After collapsing into a heap for the umpteenth time in an attempt to reach my toes while the girl on the next mat got into a downward dog seamlessly, I threw in the towel. It was just too demotivating to continue when everyone else was leagues ahead.
Not too long after, I caught wind of Broga yoga and heard that it had arrived on our shores. Wanna know what it’s all about? “Broga yoga is a fitness-based yoga programme that was designed for men, but is open to all,” says Daniel Chandranayagam, Malaysia’s first licensed Broga instructor. “With Broga, we try to meet men at the point that’s accessible for them, which is strength. It comprises movements such as lunges, squats, push-ups, and locust rows (to engage the upper back), as well as a HIIT section. Most love – or love to hate – HIIT, and Broga’s fairly different from the usual yoga practice.”
But this doesn’t mean fans of more conventional yoga will be missing out on any of the traditional asanas (poses). “We incorporate dynamic stretching in the beginning, and more static, yet strong stretches at the end to balance it all,” Chandranayagam explains. “Broga includes a lot of bodyweight exercises into a flow that makes it a pretty unique experience for guys. As with other forms of yoga, we know how to regress and progress the poses or sequences for the guy on the mat.”
If you’re a seasoned gym bro who is unsure about belting out bakasanas instead of bench presses, listen up. “No one I know in any fitness discipline has said that yoga is a waste of time,” Chandranayagam emphasises. “I’ve trained Muay Thai guys, young professional golfers and bodybuilders. They all try to incorporate some yoga in their time.”
Athletes have a lot to gain from yoga, he continues, as the traditional sequences contain a lot more eccentric strength phases, such as lowering yourself from a plank into a chaturanga dandasana (the bottom segment of a push-up). “Broga has a lot of concentric strength moves, in addition to eccentric strength,” he adds. “There’s a lot of strength involved and that helps to develop muscles too.”
Still on the fence about yoga? Here’s some additional food for thought: “Yoga’s great for preventing and rehabbing injuries because it really is a mind-to-body connection,” Chandranayagam explains. “We aren’t banging out reps for time or trying to beat Personal Records; we’re engaging our mind to our bodies, and trying to move our limbs in the right direction with as minimal postural deviation as possible.”
It wouldn’t be a long stretch to claim that the benefits of yoga has far-reaching implications that extend beyond the mat; for example, the next time you hit the weights room or track field, you’ll find that you’re able to engage your limbs to move into a correct squat or even running gait, Chandranayagam says.
Keen to find out for myself what Broga yoga is really like, I got to experience it firsthand at its recent launch.
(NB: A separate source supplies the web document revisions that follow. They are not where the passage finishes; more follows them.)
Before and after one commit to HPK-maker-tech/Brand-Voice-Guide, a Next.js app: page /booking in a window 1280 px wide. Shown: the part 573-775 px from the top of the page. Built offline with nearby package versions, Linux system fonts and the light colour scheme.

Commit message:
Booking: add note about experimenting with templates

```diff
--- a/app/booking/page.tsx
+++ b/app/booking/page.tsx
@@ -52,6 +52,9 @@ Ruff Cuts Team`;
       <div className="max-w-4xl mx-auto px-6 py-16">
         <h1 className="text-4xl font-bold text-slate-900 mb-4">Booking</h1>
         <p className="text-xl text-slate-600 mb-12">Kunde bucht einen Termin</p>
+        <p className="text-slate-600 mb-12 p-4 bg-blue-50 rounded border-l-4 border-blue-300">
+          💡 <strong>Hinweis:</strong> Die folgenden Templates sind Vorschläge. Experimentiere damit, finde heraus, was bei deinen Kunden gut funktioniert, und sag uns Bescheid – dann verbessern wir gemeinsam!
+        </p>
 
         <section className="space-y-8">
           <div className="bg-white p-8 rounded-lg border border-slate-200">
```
The class started like other yoga sessions I’d attended in the past; we kicked off with some dynamic stretches to get the blood pumping, and paid extra attention to our breaths as we transitioned between each movement. The HIIT component, which came later in the class, reminded me a bit of military boot camp training – rising into no-jump burpees right after push-ups definitely got my heart rate up, and helped us break into a sweat!
One thing that stood out for me was how the movements engaged my smaller muscle groups. I have a tendency to go hard, fast and heavy when I lift weights on my own at the gym. As a result, most of my workouts tend to focus on the larger muscle groups through isolation exercises. When I tried Broga, however, I realised that doing some of the moves – and holding certain poses – was a lot more challenging as they engaged my core and muscles that might have been hitherto dormant.
The pace slowed down towards the end of the class; it’s safe to say that when we got into shavasana (corpse pose) at the very end, I let out a sigh of relief as a wave of endorphins washed over me. Talking to a couple of my friends who’d tagged along for the Broga class with me, we reflected that it was a refreshing change from conventional yoga, and one that we wouldn’t mind exploring further.